- Turn off power to the pump. Typically this is done at a breaker or the pump relay. You’ll need the irrigation controller to be able to continue to activate valves for a system “blowout” but NOT operate the pump.
- Disconnect the suction line and remove it from the lake or pond. Remove, clean and store the intake filter.
- Disconnect any monitoring devices, such as transducers, temperature sensors or pressure sensors. At a minimum, all water should be removed and, if possible, monitoring devices should be stored somewhere that they will not risk freezing. Disconnect the pump from the discharge line or otherwise isolate it so you can complete the blowout winterization. Do not blow out through the pump.
- Drain the pump case. Open the top and bottom drain valves to remove water from the pump impeller chamber.
- Close the drains. Once the water is drained from the pump case, close drain valves.
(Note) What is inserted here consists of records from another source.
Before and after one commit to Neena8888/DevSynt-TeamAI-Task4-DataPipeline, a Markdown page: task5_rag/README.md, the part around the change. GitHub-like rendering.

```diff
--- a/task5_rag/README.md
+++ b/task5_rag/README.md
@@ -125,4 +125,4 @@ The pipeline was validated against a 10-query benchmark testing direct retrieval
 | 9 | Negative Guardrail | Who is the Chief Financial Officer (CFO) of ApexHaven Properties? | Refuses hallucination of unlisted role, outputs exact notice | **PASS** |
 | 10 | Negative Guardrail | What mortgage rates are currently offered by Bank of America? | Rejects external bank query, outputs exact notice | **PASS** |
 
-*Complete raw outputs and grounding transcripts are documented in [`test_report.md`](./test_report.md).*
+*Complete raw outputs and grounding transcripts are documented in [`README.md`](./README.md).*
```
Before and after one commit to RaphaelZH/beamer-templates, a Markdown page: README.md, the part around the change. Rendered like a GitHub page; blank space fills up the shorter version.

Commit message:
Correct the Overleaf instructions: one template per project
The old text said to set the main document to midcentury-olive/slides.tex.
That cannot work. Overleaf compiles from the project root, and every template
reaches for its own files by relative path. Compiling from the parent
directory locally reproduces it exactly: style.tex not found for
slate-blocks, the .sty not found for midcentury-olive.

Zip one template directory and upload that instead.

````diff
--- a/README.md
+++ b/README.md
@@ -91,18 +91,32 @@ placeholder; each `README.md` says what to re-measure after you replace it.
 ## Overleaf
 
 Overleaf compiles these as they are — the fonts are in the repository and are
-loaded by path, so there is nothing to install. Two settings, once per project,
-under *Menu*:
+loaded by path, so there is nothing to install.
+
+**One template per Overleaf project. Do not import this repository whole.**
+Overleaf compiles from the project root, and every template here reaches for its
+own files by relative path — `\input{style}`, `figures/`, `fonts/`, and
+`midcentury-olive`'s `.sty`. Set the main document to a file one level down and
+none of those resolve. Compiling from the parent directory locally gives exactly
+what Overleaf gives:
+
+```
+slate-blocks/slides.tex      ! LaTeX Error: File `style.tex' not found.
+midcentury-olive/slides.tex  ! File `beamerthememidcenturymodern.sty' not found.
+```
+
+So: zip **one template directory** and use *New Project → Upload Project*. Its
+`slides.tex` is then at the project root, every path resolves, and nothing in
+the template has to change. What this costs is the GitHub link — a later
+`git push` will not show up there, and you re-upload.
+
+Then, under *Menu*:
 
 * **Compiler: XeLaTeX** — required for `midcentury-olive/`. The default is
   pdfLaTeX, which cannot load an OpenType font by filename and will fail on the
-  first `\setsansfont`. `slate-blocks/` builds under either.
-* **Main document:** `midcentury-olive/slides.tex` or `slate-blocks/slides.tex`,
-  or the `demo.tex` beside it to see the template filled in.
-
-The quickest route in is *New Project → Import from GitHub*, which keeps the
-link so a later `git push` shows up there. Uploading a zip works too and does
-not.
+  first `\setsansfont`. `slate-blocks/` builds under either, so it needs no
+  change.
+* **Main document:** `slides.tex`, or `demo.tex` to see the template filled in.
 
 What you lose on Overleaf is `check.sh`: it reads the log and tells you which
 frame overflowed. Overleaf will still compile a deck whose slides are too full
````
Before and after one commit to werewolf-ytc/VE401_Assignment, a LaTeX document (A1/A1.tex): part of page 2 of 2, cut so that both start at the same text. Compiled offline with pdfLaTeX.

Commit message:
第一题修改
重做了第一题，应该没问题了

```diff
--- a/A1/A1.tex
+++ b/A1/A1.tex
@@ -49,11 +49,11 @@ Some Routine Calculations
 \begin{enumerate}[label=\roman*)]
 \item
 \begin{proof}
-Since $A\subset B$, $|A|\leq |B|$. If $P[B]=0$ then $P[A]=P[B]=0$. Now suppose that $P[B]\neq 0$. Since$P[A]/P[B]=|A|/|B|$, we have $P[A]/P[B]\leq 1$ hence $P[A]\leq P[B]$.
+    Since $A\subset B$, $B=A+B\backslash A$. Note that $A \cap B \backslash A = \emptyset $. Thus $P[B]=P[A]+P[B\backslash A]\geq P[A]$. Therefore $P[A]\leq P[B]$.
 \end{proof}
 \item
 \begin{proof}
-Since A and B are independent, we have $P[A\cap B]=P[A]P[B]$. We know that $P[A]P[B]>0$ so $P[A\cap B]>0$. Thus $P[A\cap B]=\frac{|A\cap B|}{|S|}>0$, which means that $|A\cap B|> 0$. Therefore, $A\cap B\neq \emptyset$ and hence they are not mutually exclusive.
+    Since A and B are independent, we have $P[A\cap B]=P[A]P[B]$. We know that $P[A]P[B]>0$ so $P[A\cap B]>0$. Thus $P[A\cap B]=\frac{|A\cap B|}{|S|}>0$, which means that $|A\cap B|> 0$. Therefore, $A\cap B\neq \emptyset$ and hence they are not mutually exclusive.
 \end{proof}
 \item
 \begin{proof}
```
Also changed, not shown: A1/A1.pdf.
- Preserve the pump. Fill the pump case to just past the eye of the impeller with Munro Freeze Defeat Winterization Fluid.
Munro Freeze Defeat can help prevent costly pump damage from freezing, protects pump insides from rust and corrosion, and prevents pump bearings and seals from drying out and seizing. With pump protection to -25 F, it can ensure a working and efficient pump come spring.
Lean on Us for Answers and Troubleshooting
Have questions about winterizing other types of pumps or pump stations, or need help troubleshooting a problem? Call the Ewing Pump Hotline for help at 1-844-PUMP-PRO.
This article was submitted by Ashlee Pond of Munro Companies, Inc. Learn more about Munro at https://www.munropump.com/Home.